Presentation on theme: "Ammonia. Why study ammonia? Why is ammonia used in fertilisers? it provides nitrogen for plants to make plant proteins necessary for growth and repair."— Presentation transcript:
Why is ammonia used in fertilisers? it provides nitrogen for plants to make plant proteins necessary for growth and repair of plant cells nitrogen fertilisers promote plant growth and increase crop yields
Nitrogenous Fertilisers most plants are unable to make use of atmospheric nitrogen (79%) directly plants get nitrogen supply by absorbing soluble nitrogen compounds from the soil Examples: ammonium nitrate, ammonium sulfate, urea CO(NH 2 ) 2
Reversible Reaction reactions that can go either direction forward and backward reactions take place at the same time
Reversible Reaction do not go into completion reactions achieve equilibrium [ equilibrium is achieved when amounts of reactants and products no longer change ] a mixture of reactants and products at the end of the reaction amounts of reactants and products at equilibrium can be changed by altering conditions [e.g. temperature and pressure]
The Haber Process invented in 1908 by Fritz Haber originally used to make explosives soon became the main source of ammonia to make nitrogen fertilisers
Effect of conditions on the yield of ammonia temperature A lower temperature increases the yield of ammonia. However, a lower temperature also results in a slower reaction.
Effect of conditions on the yield of ammonia pressure A greater pressure increases the yield of ammonia, as well as the rate of reaction. However, maintaining higher pressure is costly and involves a safety risk.
Conditions for Haber Process temperature of 450 °C pressure of 250 atm presence of iron catalyst for maximum yield of ammonia
An undesirable effect is produced when calcium hydroxide is added to the soil together with a nitrogenous fertiliser. Explain why it is not advisable to do so.

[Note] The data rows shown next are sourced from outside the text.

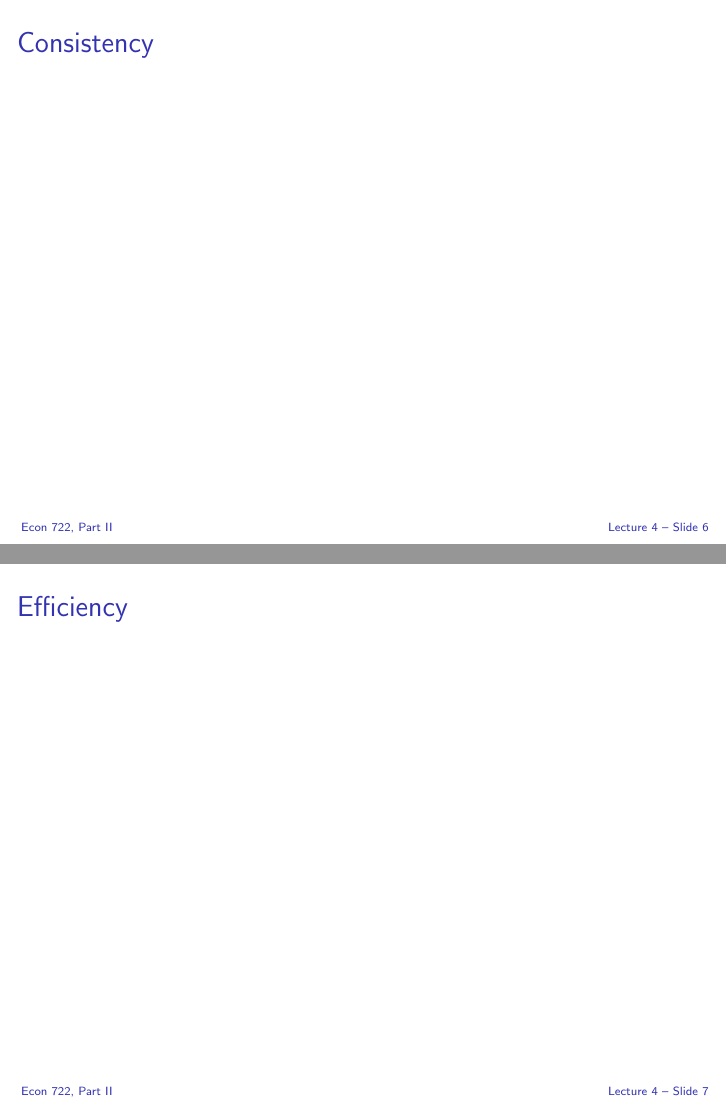
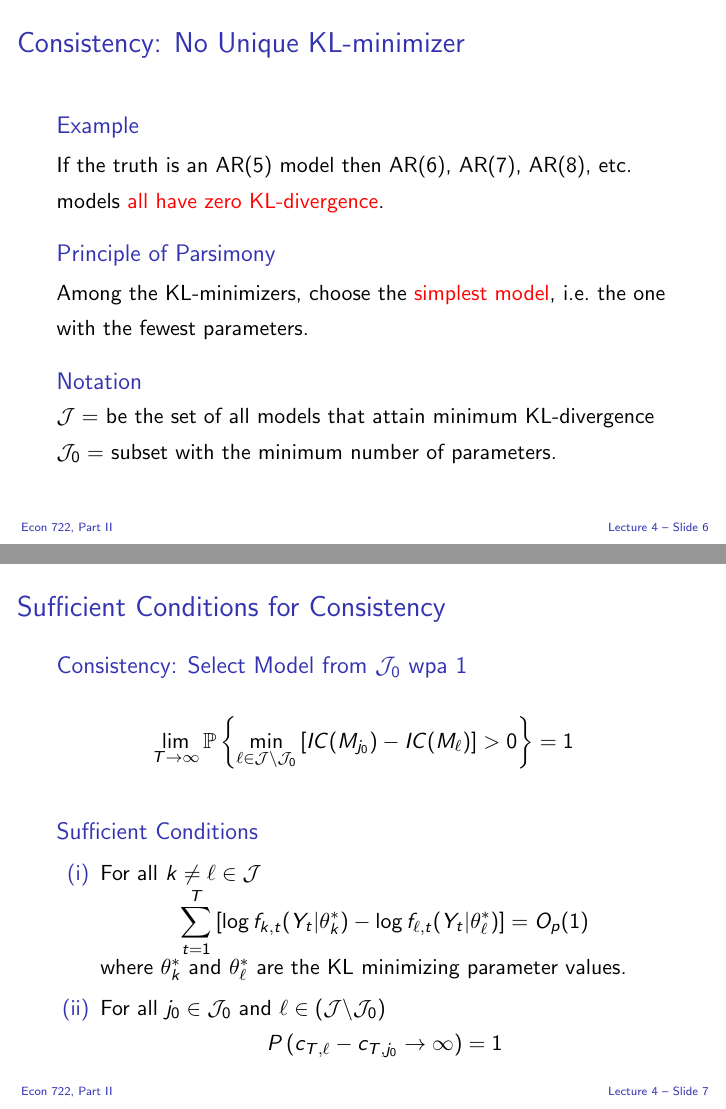
Before and after one commit to fditraglia/econ722, LaTeX slides (slides/econ722slides.tex, which reads slides/asymp.tex): pages 49 and 50 of 70, joined at a grey line. Compiled offline with pdfLaTeX.

Commit message:
finish typing up slides for today

```diff
--- a/slides/asymp.tex
+++ b/slides/asymp.tex
@@ -66,7 +66,71 @@ AIC and BIC are Weakly Consistent: both satisfy $T^{-1}c_{T,k} \overset{p}{\righ
 \section{Consistency}
 %%%%%%%%%%%%%%%%%%%%%%%%%%%%%%%%%%%%%%%%%%%%%%%%%
 \begin{frame}
-  \frametitle{Consistency}
+  \frametitle{Consistency: No Unique KL-minimizer}
+
+  \begin{block}{Example}
+    If the truth is an AR(5) model then AR(6), AR(7), AR(8), etc.\  models \alert{all have zero KL-divergence}.
+  \end{block}
+
+  \begin{block}{Principle of Parsimony}
+    Among the KL-minimizers, choose the \alert{simplest model}, i.e.\ the one with the fewest parameters.
+  \end{block}
+
+  \begin{block}{Notation}
+  $\mathcal{J} = $ be the set of all models that attain minimum KL-divergence\\
+  $\mathcal{J}_0= $ subset with the minimum number of parameters.
+  \end{block}
+
+\end{frame}
+%%%%%%%%%%%%%%%%%%%%%%%%%%%%%%%%%%%%%%%%%%%%%%%%%
+%\begin{frame}
+%  \frametitle{Sufficient Conditions for Consistency -- (A)}
+%
+%  \begin{block}{Consistency: Select Model from $\mathcal{J}_0$ wpa 1}
+%    $$\lim_{T\rightarrow \infty}\mathbb{P}\left\{ \underset{\ell \in \mathcal{J}\backslash \mathcal{J}_0}{\min} \left[ IC(M_{j_0}) - IC(M_\ell)\right] > 0 \right\} = 1$$
+%  \end{block}
+%
+%  \begin{block}{Sufficient Conditions (A)}
+%			\begin{enumerate}[(i)]
+%				\item For all $k \neq \ell \in \mathcal{J}$
+%					$$\underset{T\rightarrow \infty}{\lim\sup} \frac{1}{\sqrt{T}} \sum_{t=1}^T\left\{ KL(g; f_{k,t}) - KL(g;f_{\ell,t}) \right\}<\infty$$
+%				\item For all $j_0 \in \mathcal{J}_0$ and $\ell \in (\mathcal J \backslash \mathcal{J}_0)$
+%					$$P\left\{\left(c_{T,\ell} - c_{T,j_0} \right)/\sqrt{T} \rightarrow \infty \right\}= 1$$
+%			\end{enumerate}
+%\end{block}
+%
+%\end{frame}
+%%%%%%%%%%%%%%%%%%%%%%%%%%%%%%%%%%%%%%%%%%%%%%%%%
+\begin{frame}
+  \frametitle{Sufficient Conditions for Consistency}
+
+  \begin{block}{Consistency: Select Model from $\mathcal{J}_0$ wpa 1}
+    $$\lim_{T\rightarrow \infty}\mathbb{P}\left\{ \underset{\ell \in \mathcal{J}\backslash \mathcal{J}_0}{\min} \left[ IC(M_{j_0}) - IC(M_\ell)\right] > 0 \right\} = 1$$
+  \end{block}
+
+  \begin{block}{Sufficient Conditions}
+			\begin{enumerate}[(i)]
+				\item For all $k \neq \ell \in \mathcal{J}$
+					$$\sum_{t=1}^T \left[\log f_{k,t}(Y_t|\theta^*_k) - \log f_{\ell,t}(Y_t|\theta^*_\ell) \right] = O_p(1)$$
+				where $\theta^*_k$ and $\theta^*_\ell$ are the KL minimizing parameter values.
+				\item For all $j_0 \in \mathcal{J}_0$ and $\ell \in (\mathcal J \backslash \mathcal{J}_0)$
+					$$P\left(c_{T,\ell} - c_{T,j_0} \rightarrow \infty \right) = 1$$
+			\end{enumerate}
+\end{block}
+
+\end{frame}
+%%%%%%%%%%%%%%%%%%%%%%%%%%%%%%%%%%%%%%%%%%%%%%%%%
+\begin{frame}
+  \frametitle{BIC is Consistent; AIC and TIC Are Not}
+
+  \begin{itemize}
+    \item AIC and TIC \emph{cannot} satisfy (ii) since $(c_{T,\ell} - c_{T,j_0})$ \emph{does not depend on sample size}.
+    \item  It turns out that AIC and TIC are \emph{not} consistent.
+    \item BIC is consistent:
+	$$c_{T,\ell} - c_{T,j_0} = \log(T) \left\{\mbox{length}(\theta_\ell) - \mbox{length}(\theta_{j_0}) \right\}$$
+  \item Term in braces is \emph{positive} since $\ell \in\mathcal{J}\backslash \mathcal{J}_0$, i.e.\ $\ell$ is not as parsimonious as $j_0$
+  \item $\log(T) \rightarrow \infty$, so BIC always selects a model in $\mathcal{J}_0$ in the limit.
+  \end{itemize}
 
 \end{frame}
 %%%%%%%%%%%%%%%%%%%%%%%%%%%%%%%%%%%%%%%%%%%%%%%%%
@@ -74,14 +138,12 @@ AIC and BIC are Weakly Consistent: both satisfy $T^{-1}c_{T,k} \overset{p}{\righ
 %%%%%%%%%%%%%%%%%%%%%%%%%%%%%%%%%%%%%%%%%%%%%%%%%
 \begin{frame}
   \frametitle{Efficiency}
+  \begin{itemize}
+    \item Roughly speaking, a model selection criterion is called efficient if it performs ``nearly as well'' as the theoretical optimum relative to some loss function.
+    \item More broadly, an efficient/conservative criterion is one that has ``good risk properties.''
+    \item We don't have time to go into detail, so we'll look at a particular example\dots
+  \end{itemize}
 
-\end{frame}
-%%%%%%%%%%%%%%%%%%%%%%%%%%%%%%%%%%%%%%%%%%%%%%%%%
-\begin{frame}
-
-\end{frame}
-%%%%%%%%%%%%%%%%%%%%%%%%%%%%%%%%%%%%%%%%%%%%%%%%%
-\begin{frame}
 
 \end{frame}
 %%%%%%%%%%%%%%%%%%%%%%%%%%%%%%%%%%%%%%%%%%%%%%%%%
```
Also changed, not shown: slides/econ722slides.pdf, slides/asymp.tex (2 more changed lines).
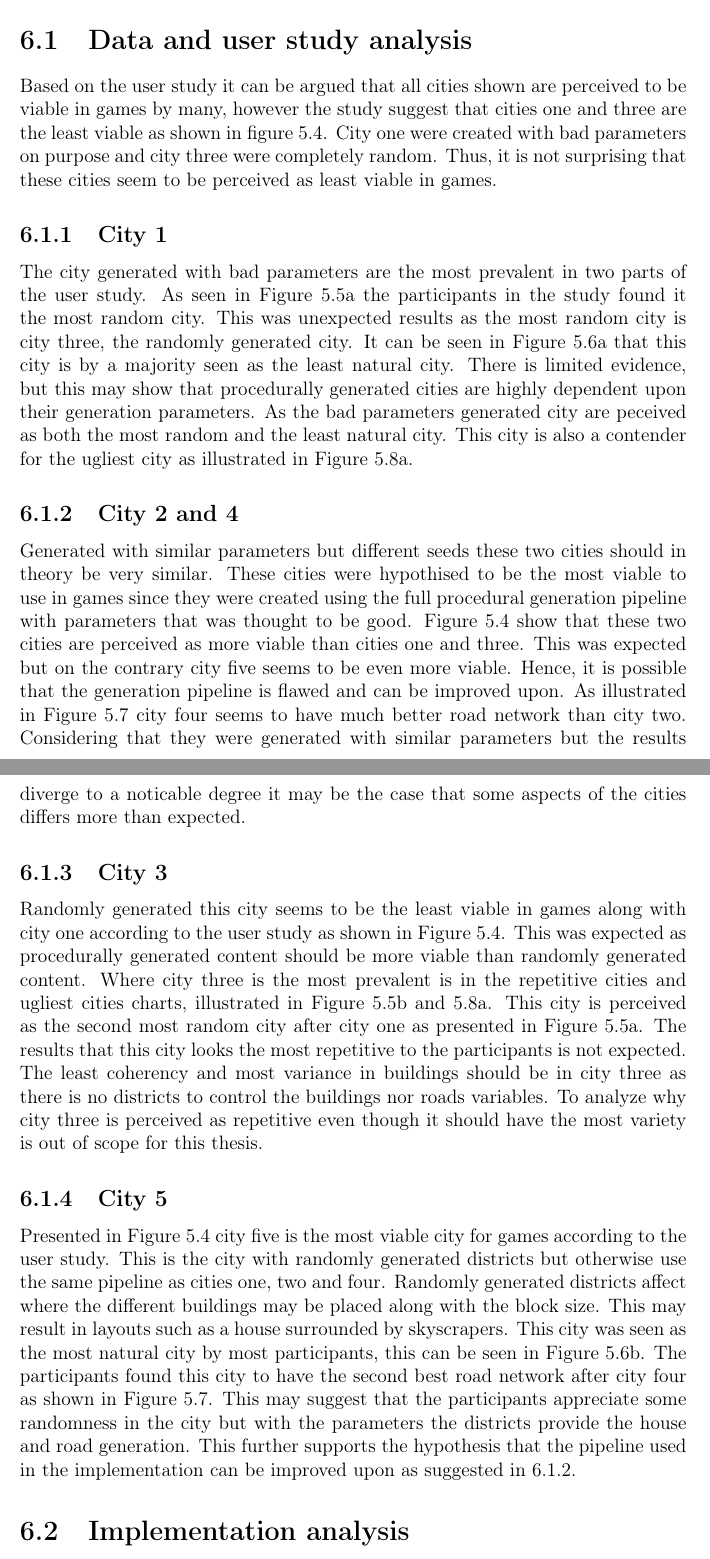
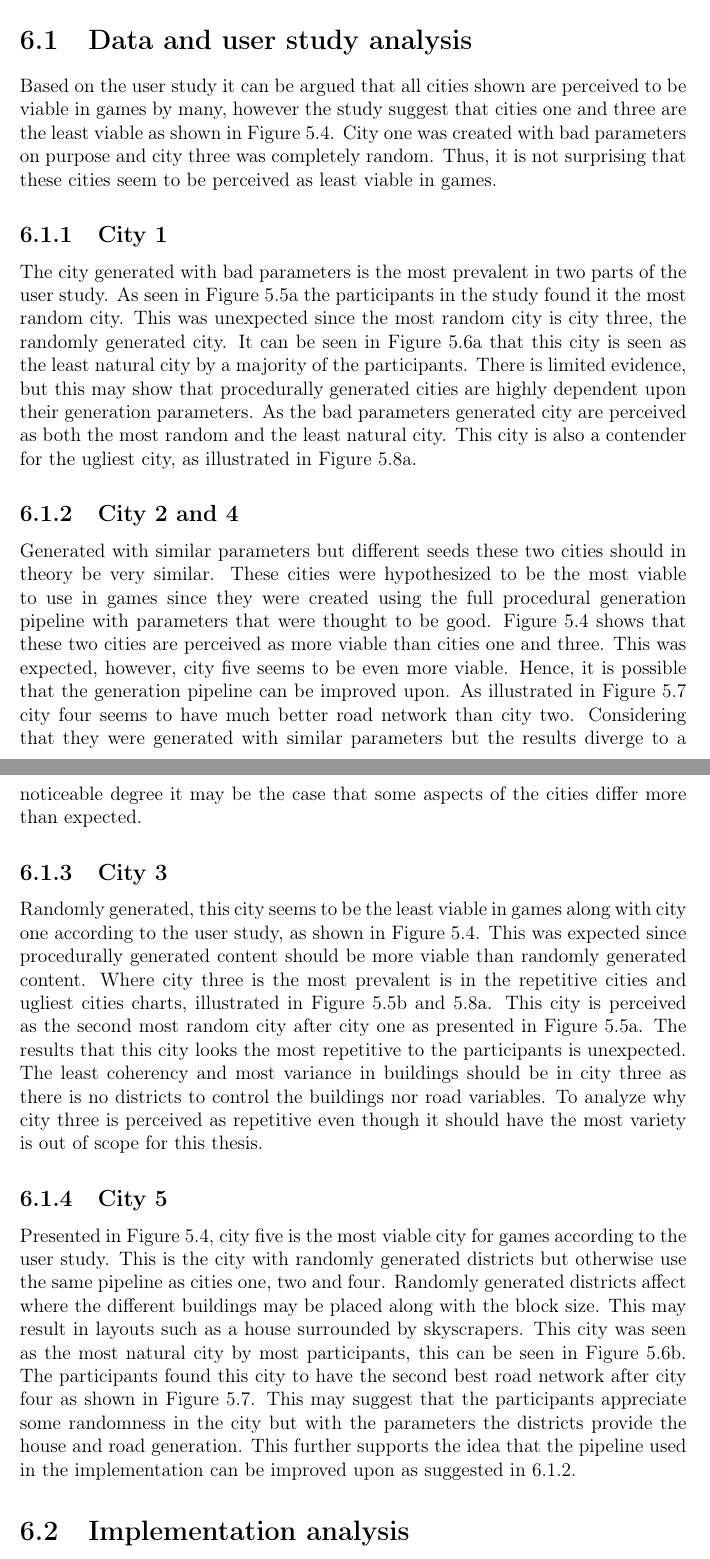
Before and after one commit to Jaddori/BScPCG, a LaTeX thesis (LaTeX/thesis.tex, which reads LaTeX/discussion.tex): two parts of pages 30 and 31 of 38, joined at a grey line, cut so that both start at the same text. Compiled offline with pdfLaTeX.

Commit message:
LaTeX - Changed a few words here and there

```diff
--- a/LaTeX/discussion.tex
+++ b/LaTeX/discussion.tex
@@ -1,15 +1,15 @@
 \section{Data and user study analysis}
-	Based on the user study it can be argued that all cities shown are perceived to be viable in games by many, however the study suggest that cities one and three are the least viable as shown in figure \ref{fig:pie-chart-use-in-game}. City one were created with bad parameters on purpose and city three were completely random. Thus, it is not surprising that these cities seem to be perceived as least viable in games.
+	Based on the user study it can be argued that all cities shown are perceived to be viable in games by many, however the study suggest that cities one and three are the least viable as shown in Figure \ref{fig:pie-chart-use-in-game}. City one was created with bad parameters on purpose and city three was completely random. Thus, it is not surprising that these cities seem to be perceived as least viable in games.
 
 	\subsection{City 1}
-		The city generated with bad parameters are the most prevalent in two parts of the user study. As seen in Figure \ref{fig:pie-chart-random} the participants in the study found it the most random city. This was unexpected results as the most random city is city three, the randomly generated city. It can be seen in Figure \ref{fig:pie-chart-least-natural} that this city is by a majority seen as the least natural city. There is limited evidence, but this may show that procedurally generated cities are highly dependent upon their generation parameters. As the bad parameters generated city are peceived as both the most random and the least natural city. This city is also a contender for the ugliest city as illustrated in Figure \ref{fig:pie-chart-ugly}.
+		The city generated with bad parameters is the most prevalent in two parts of the user study. As seen in Figure \ref{fig:pie-chart-random} the participants in the study found it the most random city. This was unexpected since the most random city is city three, the randomly generated city. It can be seen in Figure \ref{fig:pie-chart-least-natural} that this city is seen as the least natural city by a majority of the participants. There is limited evidence, but this may show that procedurally generated cities are highly dependent upon their generation parameters. As the bad parameters generated city are perceived as both the most random and the least natural city. This city is also a contender for the ugliest city, as illustrated in Figure \ref{fig:pie-chart-ugly}.
 
 	\subsection{City 2 and 4} \label{ssec:city2-3}
-		Generated with similar parameters but different seeds these two cities should in theory be very similar. These cities were hypothised to be the most viable to use in games since they were created using the full procedural generation pipeline with parameters that was thought to be good. Figure \ref{fig:pie-chart-use-in-game} show that these two cities are perceived as more viable than cities one and three. This was expected but on the contrary city five seems to be even more viable. Hence, it is possible that the generation pipeline is flawed and can be improved upon. As illustrated in Figure \ref{fig:pie-chart-road-network} city four seems to have much better road network than city two. Considering that they were generated with similar parameters but the results diverge to a noticable degree it may be the case that some aspects of the cities differs more than expected.
+		Generated with similar parameters but different seeds these two cities should in theory be very similar. These cities were hypothesized to be the most viable to use in games since they were created using the full procedural generation pipeline with parameters that were thought to be good. Figure \ref{fig:pie-chart-use-in-game} shows that these two cities are perceived as more viable than cities one and three. This was expected, however, city five seems to be even more viable. Hence, it is possible that the generation pipeline can be improved upon. As illustrated in Figure \ref{fig:pie-chart-road-network} city four seems to have much better road network than city two. Considering that they were generated with similar parameters but the results diverge to a noticeable degree it may be the case that some aspects of the cities differ more than expected.
 	\subsection{City 3}
-		Randomly generated this city seems to be the least viable in games along with city one according to the user study as shown in Figure \ref{fig:pie-chart-use-in-game}. This was expected as procedurally generated content should be more viable than randomly generated content. Where city three is the most prevalent is in the repetitive cities and ugliest cities charts, illustrated in Figure \ref{fig:pie-chart-repetitive} and \ref{fig:pie-chart-ugly}. This city is perceived as the second most random city after city one as presented in Figure \ref{fig:pie-chart-random}. The results that this city looks the most repetitive to the participants is not expected. The least coherency and most variance in buildings should be in city three as there is no districts to control the buildings nor roads variables. To analyze why city three is perceived as repetitive even though it should have the most variety is out of scope for this thesis.
+		Randomly generated, this city seems to be the least viable in games along with city one according to the user study, as shown in Figure \ref{fig:pie-chart-use-in-game}. This was expected since procedurally generated content should be more viable than randomly generated content. Where city three is the most prevalent is in the repetitive cities and ugliest cities charts, illustrated in Figure \ref{fig:pie-chart-repetitive} and \ref{fig:pie-chart-ugly}. This city is perceived as the second most random city after city one as presented in Figure \ref{fig:pie-chart-random}. The results that this city looks the most repetitive to the participants is unexpected. The least coherency and most variance in buildings should be in city three as there is no districts to control the buildings nor road variables. To analyze why city three is perceived as repetitive even though it should have the most variety is out of scope for this thesis.
 	\subsection{City 5}
-		Presented in Figure \ref{fig:pie-chart-use-in-game} city five is the most viable city for games according to the user study. This is the city with randomly generated districts but otherwise use the same pipeline as cities one, two and four. Randomly generated districts affect where the different buildings may be placed along with the block size. This may result in layouts such as a house surrounded by skyscrapers. This city was seen as the most natural city by most participants, this can be seen in Figure \ref{fig:pie-chart-natural}. The participants found this city to have the second best road network after city four as shown in Figure \ref{fig:pie-chart-road-network}. This may suggest that the participants appreciate some randomness in the city but with the parameters the districts provide the house and road generation. This further supports the hypothesis that the pipeline used in the implementation can be improved upon as suggested in \ref{ssec:city2-3}.
+		Presented in Figure \ref{fig:pie-chart-use-in-game}, city five is the most viable city for games according to the user study. This is the city with randomly generated districts but otherwise use the same pipeline as cities one, two and four. Randomly generated districts affect where the different buildings may be placed along with the block size. This may result in layouts such as a house surrounded by skyscrapers. This city was seen as the most natural city by most participants, this can be seen in Figure \ref{fig:pie-chart-natural}. The participants found this city to have the second best road network after city four as shown in Figure \ref{fig:pie-chart-road-network}. This may suggest that the participants appreciate some randomness in the city but with the parameters the districts provide the house and road generation. This further supports the idea that the pipeline used in the implementation can be improved upon as suggested in \ref{ssec:city2-3}.
 
 \section{Implementation analysis}
 The implementation has a number of major limitations. In the interest of overview, a list of limitations that will be discussed is provided below.
```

Displacement of Ammonia from its Salts Heating an ammonium salt with an alkali displaces the ammonia from the salt. 2NH 4 Cl(s) + Ca(OH) 2 (aq) CaCl 2 (aq) + 2NH 3 (g) + H 2 O(l)